▶ **WHAT YOU ARE ASKED TO DO**
Below are the records; copy out every line that holds the word "section".

Collected data entries:
◆ ◆ ◆
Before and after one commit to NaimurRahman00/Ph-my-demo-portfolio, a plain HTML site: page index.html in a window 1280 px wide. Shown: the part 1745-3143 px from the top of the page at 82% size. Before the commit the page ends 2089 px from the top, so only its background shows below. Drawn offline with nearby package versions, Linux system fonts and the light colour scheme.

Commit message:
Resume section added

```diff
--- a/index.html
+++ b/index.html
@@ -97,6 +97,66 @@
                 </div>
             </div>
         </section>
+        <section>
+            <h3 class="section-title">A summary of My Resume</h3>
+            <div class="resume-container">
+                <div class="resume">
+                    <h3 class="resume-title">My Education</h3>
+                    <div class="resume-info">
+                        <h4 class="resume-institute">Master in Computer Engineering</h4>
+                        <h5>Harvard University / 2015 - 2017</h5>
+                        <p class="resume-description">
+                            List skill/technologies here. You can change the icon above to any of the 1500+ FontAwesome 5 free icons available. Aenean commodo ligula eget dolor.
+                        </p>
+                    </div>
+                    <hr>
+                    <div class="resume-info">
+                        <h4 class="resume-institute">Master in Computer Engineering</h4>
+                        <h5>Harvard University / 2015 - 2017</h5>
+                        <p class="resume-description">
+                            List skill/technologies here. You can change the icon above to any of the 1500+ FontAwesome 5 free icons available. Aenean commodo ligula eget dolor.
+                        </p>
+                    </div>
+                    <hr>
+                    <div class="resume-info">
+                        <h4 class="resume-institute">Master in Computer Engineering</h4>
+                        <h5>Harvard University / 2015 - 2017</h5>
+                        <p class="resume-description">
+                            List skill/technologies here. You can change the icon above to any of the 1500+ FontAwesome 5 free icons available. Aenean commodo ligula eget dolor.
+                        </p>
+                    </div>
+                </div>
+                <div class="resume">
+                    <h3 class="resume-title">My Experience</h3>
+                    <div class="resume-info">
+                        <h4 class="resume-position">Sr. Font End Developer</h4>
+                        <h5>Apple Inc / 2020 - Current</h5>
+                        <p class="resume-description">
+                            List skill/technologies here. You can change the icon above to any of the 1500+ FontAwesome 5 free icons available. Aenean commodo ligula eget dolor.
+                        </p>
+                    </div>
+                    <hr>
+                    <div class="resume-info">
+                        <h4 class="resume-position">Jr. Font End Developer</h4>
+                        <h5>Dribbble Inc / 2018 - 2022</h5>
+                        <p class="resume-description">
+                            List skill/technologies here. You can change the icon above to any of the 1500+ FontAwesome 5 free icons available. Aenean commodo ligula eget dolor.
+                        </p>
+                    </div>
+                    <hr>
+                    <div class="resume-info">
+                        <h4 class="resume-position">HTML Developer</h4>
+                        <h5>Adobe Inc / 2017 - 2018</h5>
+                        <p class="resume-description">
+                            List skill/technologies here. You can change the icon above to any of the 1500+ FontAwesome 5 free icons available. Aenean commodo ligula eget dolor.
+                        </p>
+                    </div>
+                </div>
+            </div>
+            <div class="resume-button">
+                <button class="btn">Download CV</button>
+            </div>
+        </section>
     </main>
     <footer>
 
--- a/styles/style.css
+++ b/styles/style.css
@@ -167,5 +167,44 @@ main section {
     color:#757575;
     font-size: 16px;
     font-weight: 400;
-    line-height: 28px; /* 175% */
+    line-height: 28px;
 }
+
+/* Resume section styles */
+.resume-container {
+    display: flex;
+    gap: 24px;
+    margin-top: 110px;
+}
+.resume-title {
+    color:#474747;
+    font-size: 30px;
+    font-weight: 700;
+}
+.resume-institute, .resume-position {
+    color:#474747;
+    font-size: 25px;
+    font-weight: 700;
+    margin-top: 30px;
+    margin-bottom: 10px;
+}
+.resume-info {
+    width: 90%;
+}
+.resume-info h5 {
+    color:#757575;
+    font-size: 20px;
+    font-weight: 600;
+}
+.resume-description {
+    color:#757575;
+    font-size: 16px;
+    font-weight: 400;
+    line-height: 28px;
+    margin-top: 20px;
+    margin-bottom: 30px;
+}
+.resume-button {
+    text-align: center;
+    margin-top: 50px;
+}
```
◆ ◆ ◆
▶ **RESULT BELOW**
Resume section added
         </section>
+        <section>
+            <h3 class="section-title">A summary of My Resume</h3>
+        </section>
@@ -167,5 +167,44 @@ main section {
+/* Resume section styles */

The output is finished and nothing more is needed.